▸ **Material supplied**

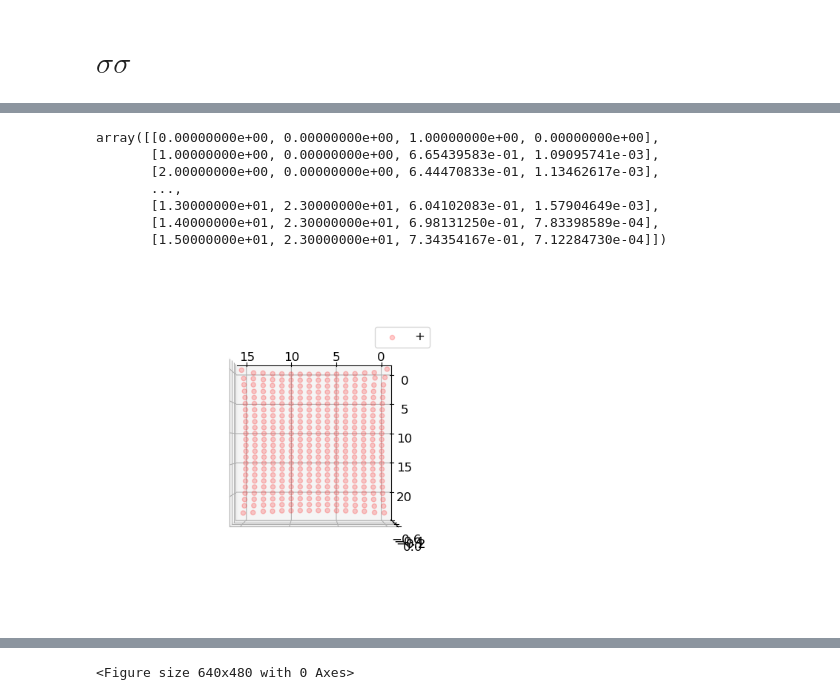
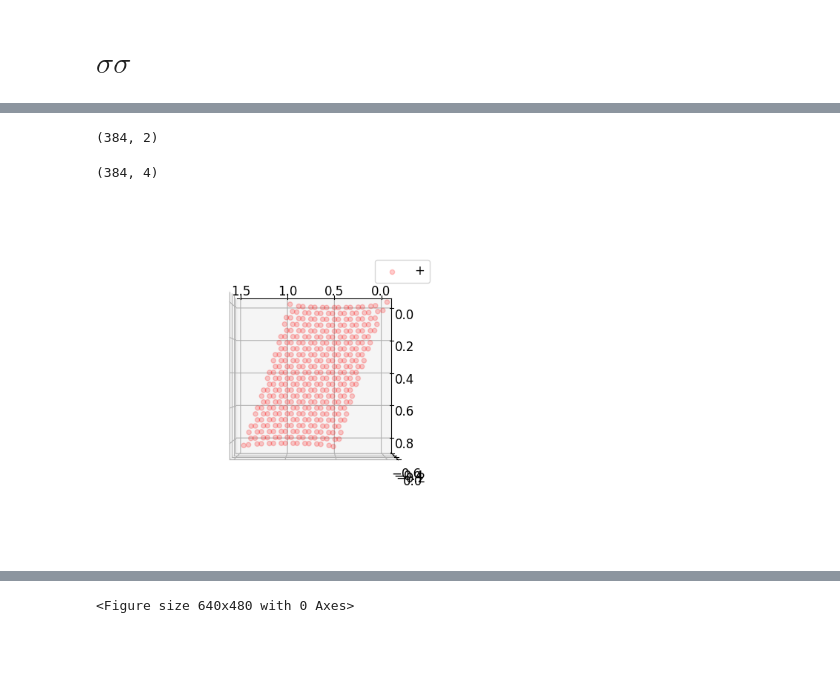
Before and after one commit to nobuyukimatsumoto68/hex, a Jupyter notebook: analysis_new2.ipynb, the cells around one changed output, grey strips where cells are left out. Cells and saved outputs as stored; diff of their text form; code cells hidden in the pictures; blank space fills up the shorter version.

```diff
--- a/analysis_new2.ipynb
+++ b/analysis_new2.ipynb
@@ -348,14 +353,14 @@ e1, e2, e3
 # %%
 # description="Lx"+str(Lx)+"Ly"+str(Ly)+"nu1"
 description="Lx"+str(Lx)+"Ly"+str(Ly)+"nu1tautil"+'{:.6f}'.format(tautil1)+"_"+'{:.6f}'.format(tautil2)
-directory1="./data_"+description+"/"
+directory1="mult"+str(mult)+"/data_"+description+"/"
 # %%
-ell_tri = np.loadtxt(description+"ell.dat", delimiter=",")
-kappa = np.loadtxt(description+"kappa.dat", delimiter=",")
-ellstar = np.loadtxt(description+"ellstar.dat", delimiter=",")
-e = np.loadtxt(description+"e.dat", delimiter=",")
-cosH = np.loadtxt(description+"cosH.dat", delimiter=",")
-beta = np.loadtxt(description+"beta.dat", delimiter=",")
+ell_tri = np.loadtxt("mult"+str(mult)+"/"+description+"ell.dat", delimiter=",")
+kappa = np.loadtxt("mult"+str(mult)+"/"+description+"kappa.dat", delimiter=",")
+ellstar = np.loadtxt("mult"+str(mult)+"/"+description+"ellstar.dat", delimiter=",")
+e = np.loadtxt("mult"+str(mult)+"/"+description+"e.dat", delimiter=",")
+cosH = np.loadtxt("mult"+str(mult)+"/"+description+"cosH.dat", delimiter=",")
+beta = np.loadtxt("mult"+str(mult)+"/"+description+"beta.dat", delimiter=",")
 # %%
 tanhBeta = np.tanh(beta)
 coshBeta = np.cosh(beta)
@@ -369,8 +374,10 @@ mat0 = np.array([
     [kappa[0]*e[0][1], kappa[1]*e[1][1], kappa[2]*e[2][1]]
 ])
 
-tilde_ell0 = np.linalg.inv(mat0)@np.array([0.0, 1.0, 0.0])
-tilde_ell1 = np.linalg.inv(mat0)@np.array([0.0, 0.0, 1.0])
+c=0.0
+
+tilde_ell0 = np.linalg.inv(mat0)@np.array([c, 1.0, 0.0])
+tilde_ell1 = np.linalg.inv(mat0)@np.array([c, 0.0, 1.0])
 
 tilde_ell_tmp = np.array([tilde_ell0, tilde_ell1]).T
 
@@ -607,49 +656,49 @@ tmp = np.array([[ [xx, yy, jkm[yy,xx], jke[yy,xx] ] for xx in range(shape[1])] f
 
 tmp2 = tmp.flatten()
 ss1=np.array(np.split(tmp2, tmp2.shape[0]/4))
+# %%
+XY = getSiteXY()
 # %%
-ss1
+XY.shape
 # %% [output]
-array([[0.00000000e+00, 0.00000000e+00, 1.00000000e+00, 0.00000000e+00],
-       [1.00000000e+00, 0.00000000e+00, 6.65439583e-01, 1.09095741e-03],
-       [2.00000000e+00, 0.00000000e+00, 6.44470833e-01, 1.13462617e-03],
-       ...,
-       [1.30000000e+01, 2.30000000e+01, 6.04102083e-01, 1.57904649e-03],
-       [1.40000000e+01, 2.30000000e+01, 6.98131250e-01, 7.83398589e-04],
-       [1.50000000e+01, 2.30000000e+01, 7.34354167e-01, 7.12284730e-04]])
+(384, 2)
+# %%
+ss1.shape
+# %% [output]
+(384, 4)
 # %%
 # plt.close()
 fig = plt.figure(figsize=plt.figaspect(0.5))
 
 #################
 
 ax = fig.add_subplot(121, projection='3d')
 ax.view_init(elev=90., azim=90)
 
-ax.scatter(ss1.T[0], ss1.T[1], np.log( ss1.T[2]), c='r', marker='o', label="+", alpha=0.2)
+ax.scatter(XY.T[0], XY.T[1], np.log( ss1.T[2]), c='r', marker='o', label="+", alpha=0.2)
 # ax.scatter(ss1.T[0], ss1.T[1], np.log(-ss1.T[2]), c='b', marker='o', label="-", alpha=0.2)
 ax.legend()
 
 plt.show()
 
 # #################
 
 # ax = fig.add_subplot(122, projection='3d')
 # ax.view_init(elev=90., azim=90)
 # ax.scatter(etaeta_analytic.T[0], etaeta_analytic.T[1],
 #            np.log(np.real(etaeta_analytic.T[2])), c='r', marker='o', label="+", alpha=0.2)
 # ax.scatter(etaeta_analytic.T[0], etaeta_analytic.T[1],
 #            np.log(np.real(-etaeta_analytic.T[2])), c='b', marker='o', label="-", alpha=0.2)
 # ax.set_zlim( -5, 5)
 
 # ax.legend()
 
 # #################
 
 # fig.tight_layout()
 # # plt.savefig('../plt/re_xixi_above.pdf',bbox_inches='tight')
 # %% [output]
-[figure, old version]
+[figure, new version]
 # %%
 alA = np.sign(e[0][1])*np.arccos(e[0][0])
 alB = np.sign(e[1][1])*np.arccos(e[1][0])
```
Also changed, not shown: parts of 65 cells of this notebook, 4 other files.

▸ **Directions for this task**
Search the data for the string "output" and copy every line where it appears.

▸ **Task response**
Before and after one commit to nobuyukimatsumoto68/hex, a Jupyter notebook: analysis_new2.ipynb, the cells around one changed output, grey strips where cells are left out. Cells and saved outputs as stored; diff of their text form; code cells hidden in the pictures; blank space fills up the shorter version.
 # %% [output]
+# %% [output]
 # %% [output]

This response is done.